═════ Listed records ═════
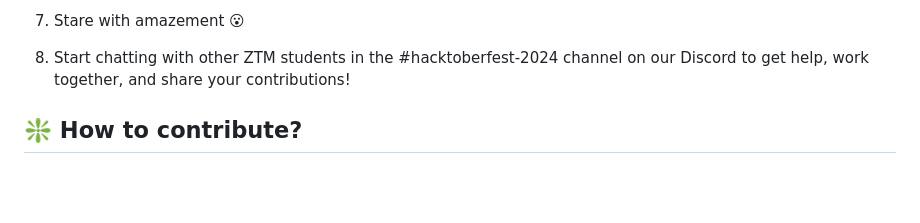
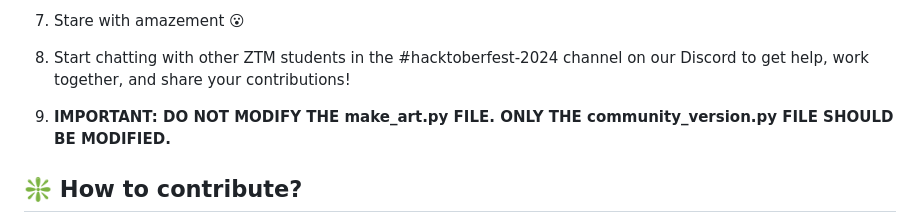
Before and after one commit to zero-to-mastery/ascii-art, a Markdown page: README.md, the part around the change. Rendered like a GitHub page; blank space fills up the shorter version.

```diff
--- a/README.md
+++ b/README.md
@@ -43,6 +43,7 @@ In order to get started on this project, it is recommended that you watch the se
 6. Run the example code with the command: `python3 make_art.py ztm-logo.png`
 7. Stare with amazement 😮
 8. Start chatting with other ZTM students in the #hacktoberfest-2024 channel on our Discord to get help, work together, and share your contributions!
+9. **IMPORTANT: DO NOT MODIFY THE make_art.py FILE. ONLY THE community_version.py FILE SHOULD BE MODIFIED.**
 
 ## ❇️ How to contribute?
 
```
═════
Every line above that holds the word "with" should be copied out.

▸ Result of the task
 6. Run the example code with the command: `python3 make_art.py ztm-logo.png`
 7. Stare with amazement 😮
 8. Start chatting with other ZTM students in the #hacktoberfest-2024 channel on our Discord to get help, work together, and share your contributions!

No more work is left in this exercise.